PROMPT
The answer must be a single number: the count of lines in these records that hold "dtype".

Records from a dataset
◇ ◇ ◇
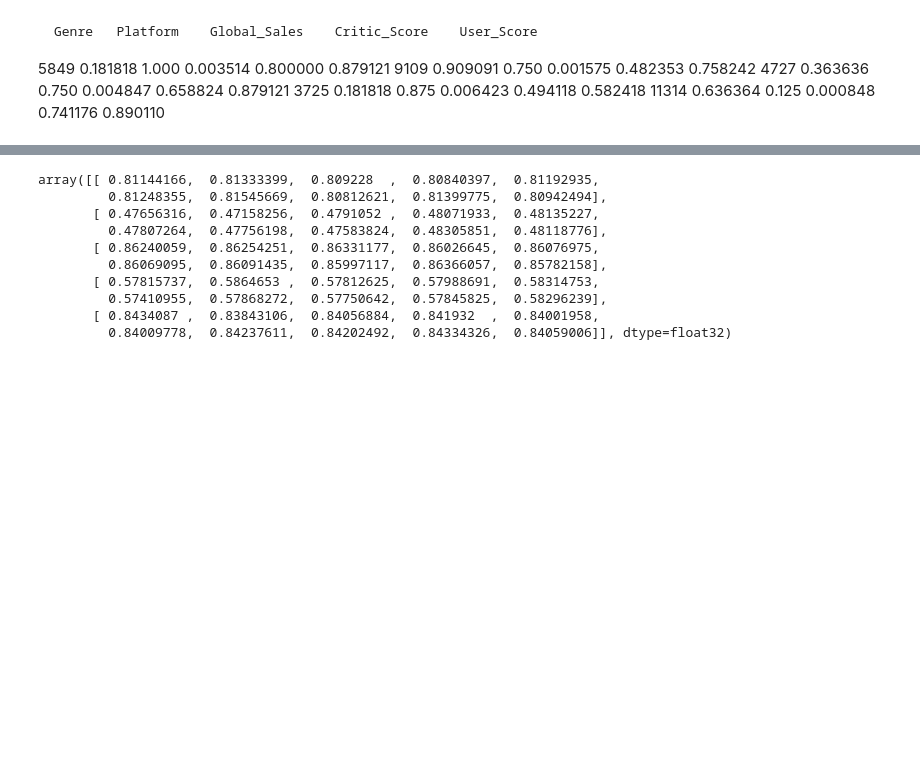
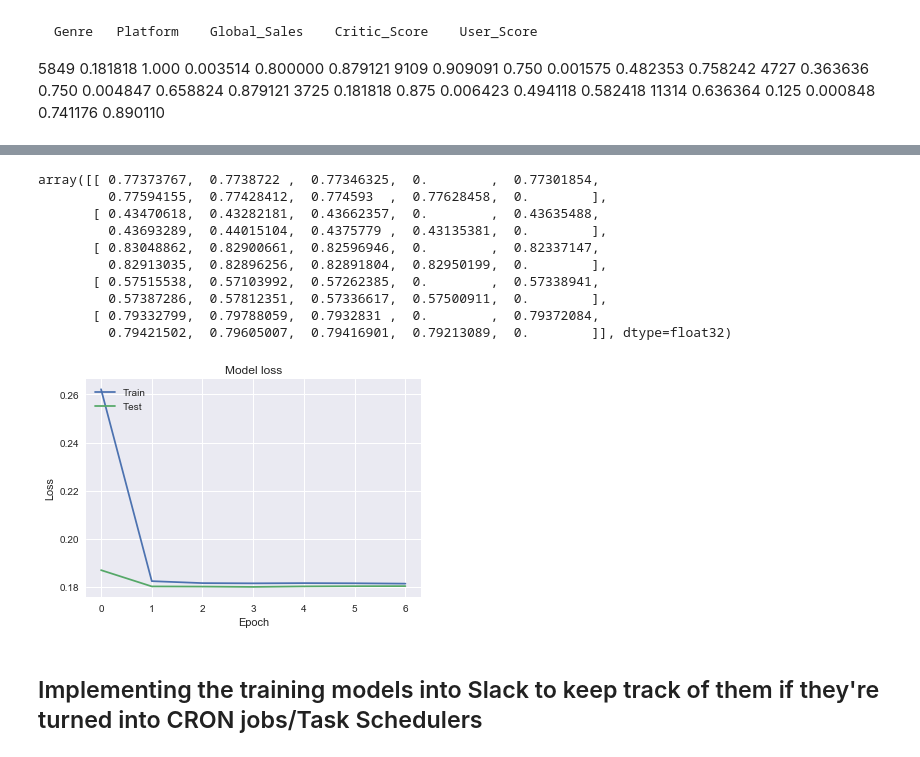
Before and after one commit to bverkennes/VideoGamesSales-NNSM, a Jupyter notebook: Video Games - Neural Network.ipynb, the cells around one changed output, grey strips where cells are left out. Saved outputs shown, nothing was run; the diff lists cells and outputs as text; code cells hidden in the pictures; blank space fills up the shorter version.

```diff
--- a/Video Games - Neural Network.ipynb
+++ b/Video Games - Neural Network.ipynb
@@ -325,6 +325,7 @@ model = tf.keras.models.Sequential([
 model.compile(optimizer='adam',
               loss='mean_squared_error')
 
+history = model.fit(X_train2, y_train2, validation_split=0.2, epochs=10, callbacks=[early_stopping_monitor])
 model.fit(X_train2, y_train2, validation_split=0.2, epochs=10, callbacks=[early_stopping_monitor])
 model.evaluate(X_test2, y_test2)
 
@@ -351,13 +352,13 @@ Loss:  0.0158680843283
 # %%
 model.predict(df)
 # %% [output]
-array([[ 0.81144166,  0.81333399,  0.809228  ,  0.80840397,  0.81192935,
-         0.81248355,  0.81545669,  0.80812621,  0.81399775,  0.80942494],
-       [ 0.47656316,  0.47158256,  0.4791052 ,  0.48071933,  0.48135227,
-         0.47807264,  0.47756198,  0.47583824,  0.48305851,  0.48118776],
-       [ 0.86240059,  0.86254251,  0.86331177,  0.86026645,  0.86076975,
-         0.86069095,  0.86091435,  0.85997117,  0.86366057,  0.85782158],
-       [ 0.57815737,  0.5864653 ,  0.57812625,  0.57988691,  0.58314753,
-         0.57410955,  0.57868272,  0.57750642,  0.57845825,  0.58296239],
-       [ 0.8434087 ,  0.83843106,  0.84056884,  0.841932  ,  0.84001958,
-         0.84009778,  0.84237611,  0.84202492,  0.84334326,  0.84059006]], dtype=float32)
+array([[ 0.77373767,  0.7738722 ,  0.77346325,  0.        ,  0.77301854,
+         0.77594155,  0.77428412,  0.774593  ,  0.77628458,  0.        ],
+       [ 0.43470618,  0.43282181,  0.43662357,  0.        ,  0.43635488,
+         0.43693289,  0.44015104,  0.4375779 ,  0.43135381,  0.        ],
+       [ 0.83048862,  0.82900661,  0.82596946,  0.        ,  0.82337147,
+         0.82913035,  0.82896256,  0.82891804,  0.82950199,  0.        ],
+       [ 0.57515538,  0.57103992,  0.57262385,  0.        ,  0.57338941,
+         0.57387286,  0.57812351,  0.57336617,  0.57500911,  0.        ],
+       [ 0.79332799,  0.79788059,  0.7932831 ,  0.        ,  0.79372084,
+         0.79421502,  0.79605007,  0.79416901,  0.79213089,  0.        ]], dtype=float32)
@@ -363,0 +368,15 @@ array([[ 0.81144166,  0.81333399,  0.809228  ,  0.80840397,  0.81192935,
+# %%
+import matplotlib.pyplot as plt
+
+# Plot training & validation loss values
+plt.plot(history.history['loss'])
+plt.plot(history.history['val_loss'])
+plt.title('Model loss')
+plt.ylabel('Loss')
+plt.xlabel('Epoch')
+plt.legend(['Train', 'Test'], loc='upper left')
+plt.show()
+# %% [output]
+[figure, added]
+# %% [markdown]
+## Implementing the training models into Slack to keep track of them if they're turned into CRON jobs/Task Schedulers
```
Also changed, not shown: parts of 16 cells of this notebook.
◇ ◇ ◇
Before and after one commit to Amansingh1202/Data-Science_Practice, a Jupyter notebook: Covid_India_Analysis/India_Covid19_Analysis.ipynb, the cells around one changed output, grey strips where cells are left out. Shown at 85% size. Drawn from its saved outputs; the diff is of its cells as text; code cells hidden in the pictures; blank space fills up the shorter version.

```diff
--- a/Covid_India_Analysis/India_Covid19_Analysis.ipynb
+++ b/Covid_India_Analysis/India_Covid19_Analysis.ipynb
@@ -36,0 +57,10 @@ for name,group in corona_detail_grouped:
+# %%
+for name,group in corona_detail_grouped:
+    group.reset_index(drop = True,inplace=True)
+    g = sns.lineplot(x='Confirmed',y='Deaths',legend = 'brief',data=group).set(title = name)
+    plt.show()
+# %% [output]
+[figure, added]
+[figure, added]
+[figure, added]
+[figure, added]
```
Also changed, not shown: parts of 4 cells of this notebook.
◇ ◇ ◇
REPLY
2